**YOUR INSTRUCTIONS:**
From the entries below, gather each line containing the word "ADRs".
*** SOURCE MATERIAL ***
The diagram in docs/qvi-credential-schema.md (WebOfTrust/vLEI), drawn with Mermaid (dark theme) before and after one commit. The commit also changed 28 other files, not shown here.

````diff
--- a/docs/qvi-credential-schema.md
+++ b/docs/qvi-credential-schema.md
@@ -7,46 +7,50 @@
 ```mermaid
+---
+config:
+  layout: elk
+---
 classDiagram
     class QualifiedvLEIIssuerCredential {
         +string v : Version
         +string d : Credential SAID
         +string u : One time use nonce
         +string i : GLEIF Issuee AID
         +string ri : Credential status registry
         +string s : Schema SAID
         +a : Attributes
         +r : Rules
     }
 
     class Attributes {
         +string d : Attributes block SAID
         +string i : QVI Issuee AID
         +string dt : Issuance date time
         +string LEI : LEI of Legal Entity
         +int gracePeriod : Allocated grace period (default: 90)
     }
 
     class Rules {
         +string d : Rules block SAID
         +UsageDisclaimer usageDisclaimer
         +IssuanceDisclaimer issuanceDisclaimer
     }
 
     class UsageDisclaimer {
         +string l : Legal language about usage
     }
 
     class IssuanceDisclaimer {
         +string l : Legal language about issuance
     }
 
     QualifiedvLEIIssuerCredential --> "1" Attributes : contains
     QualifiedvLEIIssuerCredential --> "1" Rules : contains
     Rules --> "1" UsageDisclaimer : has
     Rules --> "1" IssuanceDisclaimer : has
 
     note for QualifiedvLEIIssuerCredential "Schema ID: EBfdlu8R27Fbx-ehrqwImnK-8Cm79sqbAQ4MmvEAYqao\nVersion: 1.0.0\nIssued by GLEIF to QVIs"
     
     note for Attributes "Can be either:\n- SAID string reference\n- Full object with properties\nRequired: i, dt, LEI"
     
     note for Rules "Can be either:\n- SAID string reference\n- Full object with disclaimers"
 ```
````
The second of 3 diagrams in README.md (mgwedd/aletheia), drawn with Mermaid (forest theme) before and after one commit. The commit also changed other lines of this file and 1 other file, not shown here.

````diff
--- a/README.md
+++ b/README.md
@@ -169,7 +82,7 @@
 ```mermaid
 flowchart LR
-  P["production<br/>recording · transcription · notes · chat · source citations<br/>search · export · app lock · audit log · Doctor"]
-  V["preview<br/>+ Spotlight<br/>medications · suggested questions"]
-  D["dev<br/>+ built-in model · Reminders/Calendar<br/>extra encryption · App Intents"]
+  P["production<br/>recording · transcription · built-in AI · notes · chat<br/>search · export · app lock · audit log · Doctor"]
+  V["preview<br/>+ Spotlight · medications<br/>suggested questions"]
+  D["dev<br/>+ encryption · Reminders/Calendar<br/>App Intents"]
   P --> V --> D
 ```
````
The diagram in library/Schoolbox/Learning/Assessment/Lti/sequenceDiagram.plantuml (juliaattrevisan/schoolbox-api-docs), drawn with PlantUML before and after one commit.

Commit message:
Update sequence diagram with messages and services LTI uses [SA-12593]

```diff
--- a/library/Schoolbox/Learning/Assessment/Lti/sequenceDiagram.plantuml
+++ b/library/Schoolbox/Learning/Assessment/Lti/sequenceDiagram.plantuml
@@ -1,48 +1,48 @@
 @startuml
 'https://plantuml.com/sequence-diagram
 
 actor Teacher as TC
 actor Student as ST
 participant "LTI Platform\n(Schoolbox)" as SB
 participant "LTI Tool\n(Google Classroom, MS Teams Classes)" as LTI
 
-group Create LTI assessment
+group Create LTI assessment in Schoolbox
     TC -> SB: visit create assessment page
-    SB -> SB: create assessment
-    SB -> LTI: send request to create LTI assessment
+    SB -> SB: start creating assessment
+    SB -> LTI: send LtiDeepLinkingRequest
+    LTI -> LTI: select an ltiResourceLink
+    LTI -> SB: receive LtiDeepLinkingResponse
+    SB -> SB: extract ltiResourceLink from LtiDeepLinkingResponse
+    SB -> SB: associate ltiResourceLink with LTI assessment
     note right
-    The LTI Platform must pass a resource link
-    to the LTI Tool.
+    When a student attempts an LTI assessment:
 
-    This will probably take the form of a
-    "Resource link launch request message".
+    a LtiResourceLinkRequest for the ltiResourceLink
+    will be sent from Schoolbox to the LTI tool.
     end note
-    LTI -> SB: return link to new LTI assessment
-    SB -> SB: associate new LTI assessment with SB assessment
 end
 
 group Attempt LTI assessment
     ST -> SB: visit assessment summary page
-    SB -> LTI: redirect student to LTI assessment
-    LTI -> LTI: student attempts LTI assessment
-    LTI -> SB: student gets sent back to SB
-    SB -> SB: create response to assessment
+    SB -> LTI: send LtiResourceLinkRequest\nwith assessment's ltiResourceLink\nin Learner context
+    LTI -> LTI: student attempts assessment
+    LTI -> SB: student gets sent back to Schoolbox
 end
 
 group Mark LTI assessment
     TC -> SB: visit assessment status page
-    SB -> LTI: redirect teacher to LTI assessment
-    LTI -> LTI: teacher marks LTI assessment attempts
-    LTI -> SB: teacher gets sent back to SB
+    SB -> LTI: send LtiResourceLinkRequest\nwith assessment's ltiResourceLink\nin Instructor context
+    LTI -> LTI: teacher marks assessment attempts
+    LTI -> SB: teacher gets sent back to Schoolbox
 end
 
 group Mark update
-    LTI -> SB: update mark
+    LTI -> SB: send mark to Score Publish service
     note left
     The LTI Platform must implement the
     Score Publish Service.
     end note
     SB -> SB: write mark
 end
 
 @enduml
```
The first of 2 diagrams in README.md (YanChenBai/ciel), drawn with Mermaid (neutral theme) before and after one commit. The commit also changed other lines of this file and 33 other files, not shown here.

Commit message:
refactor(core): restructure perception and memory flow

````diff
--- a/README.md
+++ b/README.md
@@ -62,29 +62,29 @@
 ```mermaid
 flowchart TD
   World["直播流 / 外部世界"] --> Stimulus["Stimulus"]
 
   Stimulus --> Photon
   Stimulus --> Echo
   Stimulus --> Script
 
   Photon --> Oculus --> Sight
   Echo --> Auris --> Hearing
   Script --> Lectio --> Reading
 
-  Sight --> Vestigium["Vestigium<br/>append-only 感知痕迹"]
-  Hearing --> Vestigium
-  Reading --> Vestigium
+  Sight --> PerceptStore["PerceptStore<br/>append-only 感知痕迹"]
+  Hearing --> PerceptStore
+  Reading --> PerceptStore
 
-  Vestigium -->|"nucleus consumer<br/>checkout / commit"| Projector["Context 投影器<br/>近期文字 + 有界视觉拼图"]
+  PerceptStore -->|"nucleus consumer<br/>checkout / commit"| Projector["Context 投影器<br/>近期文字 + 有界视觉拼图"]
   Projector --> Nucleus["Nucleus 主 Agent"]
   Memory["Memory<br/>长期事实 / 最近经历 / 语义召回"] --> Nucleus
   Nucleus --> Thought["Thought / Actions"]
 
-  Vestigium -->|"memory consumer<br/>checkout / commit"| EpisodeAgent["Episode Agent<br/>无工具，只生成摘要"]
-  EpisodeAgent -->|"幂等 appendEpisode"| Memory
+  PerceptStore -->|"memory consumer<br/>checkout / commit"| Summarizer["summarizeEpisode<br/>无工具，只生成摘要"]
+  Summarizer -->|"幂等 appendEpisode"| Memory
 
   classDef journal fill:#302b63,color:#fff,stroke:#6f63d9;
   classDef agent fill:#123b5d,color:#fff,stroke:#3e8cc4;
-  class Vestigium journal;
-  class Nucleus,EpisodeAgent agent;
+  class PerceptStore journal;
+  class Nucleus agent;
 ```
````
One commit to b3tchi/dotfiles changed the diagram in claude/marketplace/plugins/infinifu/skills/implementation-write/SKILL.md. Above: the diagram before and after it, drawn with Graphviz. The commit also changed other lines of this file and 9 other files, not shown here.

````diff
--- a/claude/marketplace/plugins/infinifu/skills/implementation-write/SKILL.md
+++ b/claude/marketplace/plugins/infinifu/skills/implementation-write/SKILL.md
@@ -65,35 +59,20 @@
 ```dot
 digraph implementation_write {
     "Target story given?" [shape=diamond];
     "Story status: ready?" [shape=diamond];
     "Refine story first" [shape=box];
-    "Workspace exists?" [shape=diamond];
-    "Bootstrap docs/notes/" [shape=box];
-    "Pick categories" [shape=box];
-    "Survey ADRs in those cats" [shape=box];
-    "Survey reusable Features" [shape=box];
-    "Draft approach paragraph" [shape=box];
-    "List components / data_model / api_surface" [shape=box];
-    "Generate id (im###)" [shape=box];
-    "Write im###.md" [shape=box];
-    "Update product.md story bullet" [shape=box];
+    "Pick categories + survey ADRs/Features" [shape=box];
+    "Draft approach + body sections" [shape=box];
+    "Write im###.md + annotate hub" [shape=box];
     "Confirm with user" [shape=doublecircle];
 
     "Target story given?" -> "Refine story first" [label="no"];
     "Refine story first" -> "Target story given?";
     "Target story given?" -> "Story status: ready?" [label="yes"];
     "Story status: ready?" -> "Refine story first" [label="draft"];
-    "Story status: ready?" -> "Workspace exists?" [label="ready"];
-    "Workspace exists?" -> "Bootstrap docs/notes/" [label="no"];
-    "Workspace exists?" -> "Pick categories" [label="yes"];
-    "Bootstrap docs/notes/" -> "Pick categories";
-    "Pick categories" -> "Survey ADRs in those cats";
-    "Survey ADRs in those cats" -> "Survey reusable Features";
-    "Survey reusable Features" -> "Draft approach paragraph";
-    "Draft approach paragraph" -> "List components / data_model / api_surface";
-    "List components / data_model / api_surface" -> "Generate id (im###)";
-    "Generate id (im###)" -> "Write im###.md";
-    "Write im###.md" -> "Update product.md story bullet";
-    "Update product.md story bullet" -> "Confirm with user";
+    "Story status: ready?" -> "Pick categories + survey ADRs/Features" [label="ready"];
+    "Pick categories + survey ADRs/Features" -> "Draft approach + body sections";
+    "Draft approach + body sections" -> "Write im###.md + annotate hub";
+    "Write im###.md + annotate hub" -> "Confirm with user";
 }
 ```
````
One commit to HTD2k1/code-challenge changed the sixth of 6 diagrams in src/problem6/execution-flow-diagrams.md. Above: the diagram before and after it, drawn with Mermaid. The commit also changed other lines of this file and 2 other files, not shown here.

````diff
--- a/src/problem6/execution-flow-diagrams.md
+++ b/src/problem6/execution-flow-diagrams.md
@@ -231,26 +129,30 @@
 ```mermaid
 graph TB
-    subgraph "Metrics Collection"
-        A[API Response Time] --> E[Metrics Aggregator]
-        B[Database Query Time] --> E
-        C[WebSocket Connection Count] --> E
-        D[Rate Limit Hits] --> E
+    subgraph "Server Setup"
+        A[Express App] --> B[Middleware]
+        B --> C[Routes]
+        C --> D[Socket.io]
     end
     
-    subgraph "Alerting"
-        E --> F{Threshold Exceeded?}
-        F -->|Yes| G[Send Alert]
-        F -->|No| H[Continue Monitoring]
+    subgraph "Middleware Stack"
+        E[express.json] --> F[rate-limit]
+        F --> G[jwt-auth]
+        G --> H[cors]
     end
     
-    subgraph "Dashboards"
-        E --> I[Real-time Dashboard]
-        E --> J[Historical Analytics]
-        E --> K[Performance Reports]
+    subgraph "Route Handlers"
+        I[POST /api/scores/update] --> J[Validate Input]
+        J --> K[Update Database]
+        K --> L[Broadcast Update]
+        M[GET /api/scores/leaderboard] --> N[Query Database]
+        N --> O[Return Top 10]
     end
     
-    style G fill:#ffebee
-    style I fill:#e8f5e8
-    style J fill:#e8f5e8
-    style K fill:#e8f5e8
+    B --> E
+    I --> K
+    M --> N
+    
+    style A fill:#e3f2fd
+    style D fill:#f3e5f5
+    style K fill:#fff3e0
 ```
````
*** End of SOURCE MATERIAL ***
**ANSWER BOX:**
-    "Survey ADRs in those cats" [shape=box];
+    "Pick categories + survey ADRs/Features" [shape=box];
-    "Pick categories" -> "Survey ADRs in those cats";
-    "Survey ADRs in those cats" -> "Survey reusable Features";
+    "Story status: ready?" -> "Pick categories + survey ADRs/Features" [label="ready"];
+    "Pick categories + survey ADRs/Features" -> "Draft approach + body sections";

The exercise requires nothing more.